Start of Block

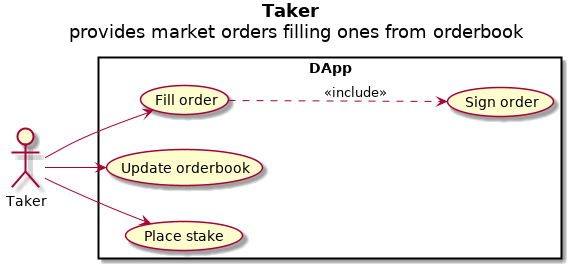
The PlantUML diagram docs/dapp_usecase_taker.png in callmebi/enon-crosschain-ethereum-dex, before a commit. Source of this version:
```plantuml
@startuml
title <b>Taker<b> \n provides market orders filling ones from orderbook
left to right direction

actor Taker

rectangle DApp {
  usecase "Update orderbook" as update
  usecase "Place stake" as stake
  usecase "Fill order" as fill
  usecase "Sign order" as sign
}

Taker -down-> update
Taker -down-> stake
Taker -right-> fill

fill .down.> sign : <<include>>

@enduml
```
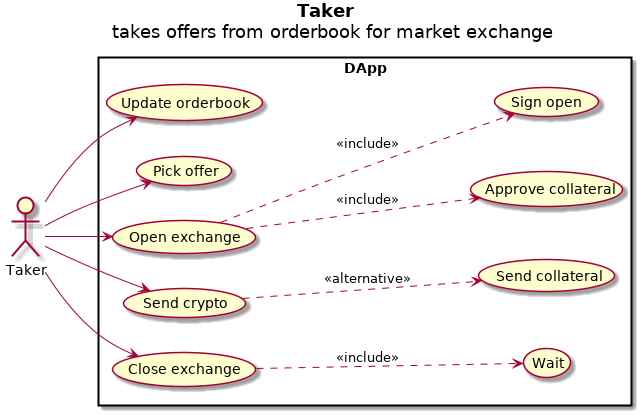
The same file after the commit.

Commit message:
Taker and maker usecases edition

Change to the diagram source:
```diff
@@ -1,20 +1,30 @@
 @startuml
-title <b>Taker<b> \n provides market orders filling ones from orderbook
+title <b>Taker<b> \n takes offers from orderbook for market exchange
 left to right direction
 
 actor Taker
 
 rectangle DApp {
   usecase "Update orderbook" as update
-  usecase "Place stake" as stake
-  usecase "Fill order" as fill
-  usecase "Sign order" as sign
+  usecase "Pick offer" as pick
+  usecase "Open exchange" as open
+  usecase "Approve collateral" as approve
+  usecase "Sign open" as sign
+  usecase "Send crypto" as crypto
+  usecase "Send collateral" as collateral
+  usecase "Close exchange" as close
+  usecase "Wait" as wait
 }
 
 Taker -down-> update
-Taker -down-> stake
-Taker -right-> fill
+Taker -down-> pick
+Taker -down-> open
+Taker -down-> crypto
+Taker -down-> close
 
-fill .down.> sign : <<include>>
+open .down.> approve : <<include>>
+open .down.> sign : <<include>>
+crypto .down.> collateral : <<alternative>>
+close .down.> wait : <<include>>
 
 @enduml
```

End of Block

> **Your instructions**
Print out every record above exactly as given. Do not include the pictures.

> **Exercise answer**
The PlantUML diagram docs/dapp_usecase_taker.png in callmebi/enon-crosschain-ethereum-dex, before a commit. Source of this version:
```plantuml
@startuml
title <b>Taker<b> \n provides market orders filling ones from orderbook
left to right direction

actor Taker

rectangle DApp {
  usecase "Update orderbook" as update
  usecase "Place stake" as stake
  usecase "Fill order" as fill
  usecase "Sign order" as sign
}

Taker -down-> update
Taker -down-> stake
Taker -right-> fill

fill .down.> sign : <<include>>

@enduml
```
The same file after the commit.

Commit message:
Taker and maker usecases edition

Change to the diagram source:
```diff
@@ -1,20 +1,30 @@
 @startuml
-title <b>Taker<b> \n provides market orders filling ones from orderbook
+title <b>Taker<b> \n takes offers from orderbook for market exchange
 left to right direction
 
 actor Taker
 
 rectangle DApp {
   usecase "Update orderbook" as update
-  usecase "Place stake" as stake
-  usecase "Fill order" as fill
-  usecase "Sign order" as sign
+  usecase "Pick offer" as pick
+  usecase "Open exchange" as open
+  usecase "Approve collateral" as approve
+  usecase "Sign open" as sign
+  usecase "Send crypto" as crypto
+  usecase "Send collateral" as collateral
+  usecase "Close exchange" as close
+  usecase "Wait" as wait
 }
 
 Taker -down-> update
-Taker -down-> stake
-Taker -right-> fill
+Taker -down-> pick
+Taker -down-> open
+Taker -down-> crypto
+Taker -down-> close
 
-fill .down.> sign : <<include>>
+open .down.> approve : <<include>>
+open .down.> sign : <<include>>
+crypto .down.> collateral : <<alternative>>
+close .down.> wait : <<include>>
 
 @enduml
```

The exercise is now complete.